Firms often delegate elements of strategic decisions to outside experts who promise objective assessments, which are especially valuable in unstable environments. However experts themselves may be prone to skewed decision making as the stability of their own industry environment changes and as their positioning within the industry shifts. We examine this possibility in the context of expert credit-rating agencies ("agencies") and their risk ratings of emerging-market sovereign borrowers ("ratings") published from 1987 to 1998, a period that includes both industry stability (1987-1996) and industry turbulence set off by financial crises in several emerging-market countries (1997-1998). After controlling for macroeconomic and related objective risk factors linked to the sovereigns themselves, we find several points: (1) agency ratings during crisis-induced industry turbulence are negatively skewed, indicating undue pessimism among these experts, in line with decision-making perspectives predicting negative reaction by experts in an effort to retain legitimacy with salient stakeholders, in this case, investors and public regulators; (2) this negative shift is greater for incumbent firms and regionally focused firms, possibly because of the loss of previous informational advantages; and (3) this negative shift during crisis-induced turbulence is greater as industry rivalry among these experts increases in particular market segments, possibly indicating the development of competitive bandwagons among experts. Together, our results suggest that objective assessments by expert organizations are vulnerable to substantial distortion from the confluent effects of industry instability and expert positioning within the industry, particularly positioning affecting rivalry among experts.
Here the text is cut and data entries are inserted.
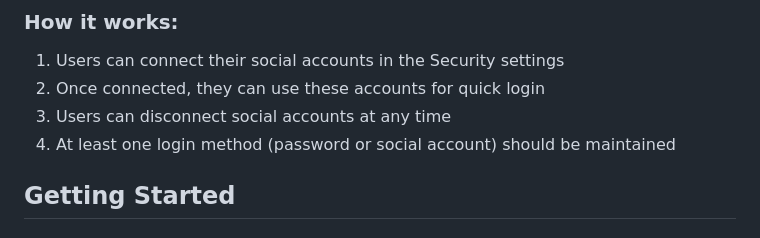
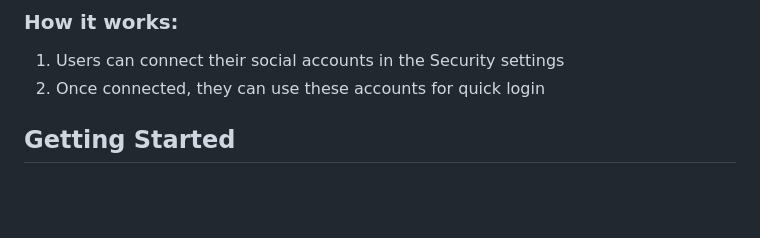
Before and after one commit to HazelnutParadise/account-center, a Markdown page: README.md, the part around the change. Drawn GitHub-style; blank space fills up the shorter version.

```diff
--- a/README.md
+++ b/README.md
@@ -26,8 +26,6 @@ This application supports connecting your account with:
 ### How it works:
 1. Users can connect their social accounts in the Security settings
 2. Once connected, they can use these accounts for quick login
-3. Users can disconnect social accounts at any time
-4. At least one login method (password or social account) should be maintained
 
 ## Getting Started
 
```
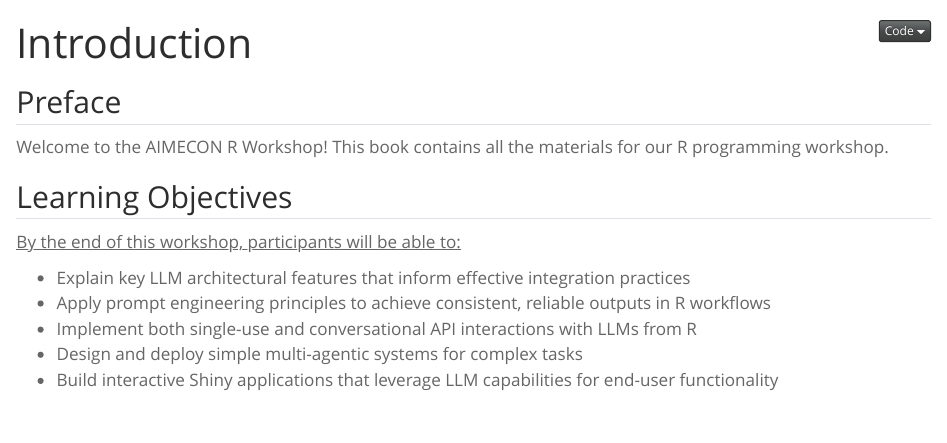
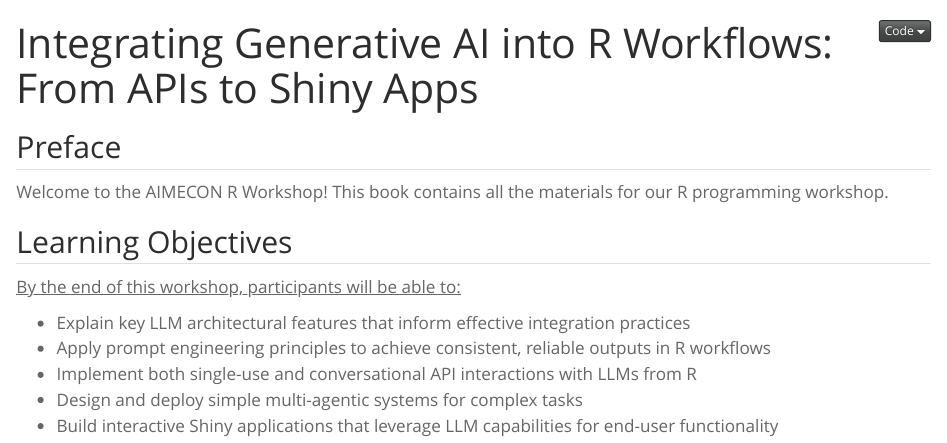
Before and after one commit to runyoncr/AIMECON_R_WORKSHOP, a Quarto document (index.qmd): the page in a window 1100 px wide, from its top. Rendered offline with R 4.5, knitr and Pandoc in place of Quarto, with nearby package versions.

Commit message:
Updated landing page

```diff
--- a/index.qmd
+++ b/index.qmd
@@ -1,5 +1,5 @@
 ---
-title: "Introduction"
+title: "Integrating Generative AI into R Workflows: From APIs to Shiny Apps"
 ---
 
 ## Preface
```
Ironically, experts may be most likely to mislead clients in unstable industry environments when experts command greater attention and should show greater fidelity to disinterested objectivity.
- Emerging markets
- Industry positioning